I know books based off video games aren’t by any means a new thing but I was surprised when something as seemingly niche as Shroud of The Avatar had a book published.It made a little more sense when I did a little digging. A shorter version of the book was distributed to backers as Blade of The Avatar. It would make sense that people who pledged their hard earned money to a game would be interested in a book about their game. The book was already written so why not get it traditionally published as well? Turns out the publishers didn’t want to publish something that had already been giving to 50,000 people already for mass market. So a few chapters were added so that they could get their book traditionally published but who’s the target audience for this now?

I know this isn’t the first MMO to have a book out before it launched either. I remember being very excited when the Guild Wars trilogy came out that bridged the gap between Guild Wars and Guild Wars 2. Those have fairly respectable ratings on Goodreads, while they weren’t fantastic and I barely remember what they were about, as a fan at the time they did it for me. I’ve also seen the scores of books

The people who already received most of it from the kick starter obviously aren’t unless they really want to read those extra 4 chapters. Maybe once the game actually launches new players will want to buy it but it hasn’t officially been launched yet.
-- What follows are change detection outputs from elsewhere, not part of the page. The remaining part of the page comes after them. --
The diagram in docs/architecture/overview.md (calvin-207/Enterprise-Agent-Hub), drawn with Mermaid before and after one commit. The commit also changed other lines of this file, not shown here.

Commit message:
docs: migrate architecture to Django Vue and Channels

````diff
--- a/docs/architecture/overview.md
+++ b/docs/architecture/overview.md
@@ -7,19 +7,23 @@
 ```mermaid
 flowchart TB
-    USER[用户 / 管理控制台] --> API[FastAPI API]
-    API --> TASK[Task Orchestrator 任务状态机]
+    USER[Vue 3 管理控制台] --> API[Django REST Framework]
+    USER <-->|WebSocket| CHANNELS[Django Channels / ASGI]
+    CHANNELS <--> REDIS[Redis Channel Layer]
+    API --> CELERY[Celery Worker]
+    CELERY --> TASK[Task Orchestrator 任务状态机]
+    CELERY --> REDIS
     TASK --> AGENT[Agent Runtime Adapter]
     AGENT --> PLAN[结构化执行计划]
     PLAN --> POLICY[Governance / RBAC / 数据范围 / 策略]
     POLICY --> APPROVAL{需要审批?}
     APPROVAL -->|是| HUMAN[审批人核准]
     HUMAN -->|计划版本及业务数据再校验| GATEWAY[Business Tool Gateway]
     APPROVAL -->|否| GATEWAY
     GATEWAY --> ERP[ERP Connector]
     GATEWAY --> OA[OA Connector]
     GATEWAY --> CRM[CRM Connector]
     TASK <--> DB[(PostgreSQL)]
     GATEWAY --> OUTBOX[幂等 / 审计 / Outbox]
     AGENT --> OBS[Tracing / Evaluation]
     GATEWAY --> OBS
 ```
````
It also seems like they’re hinging on it being so successful that it will sell two more books. I picked it up simply because I have a vague idea of what Shroud of The Avatar is but I wouldn’t have paid for it if I saw it outside of the library.

The only thing I can think of is if the story and writing are actually good enough to compete with other fantasy novels. This I can’t comment on yet as I haven’t read more than a few chapters  but I’m interested to see how it turns out.

I’ll get back to you when I finish it.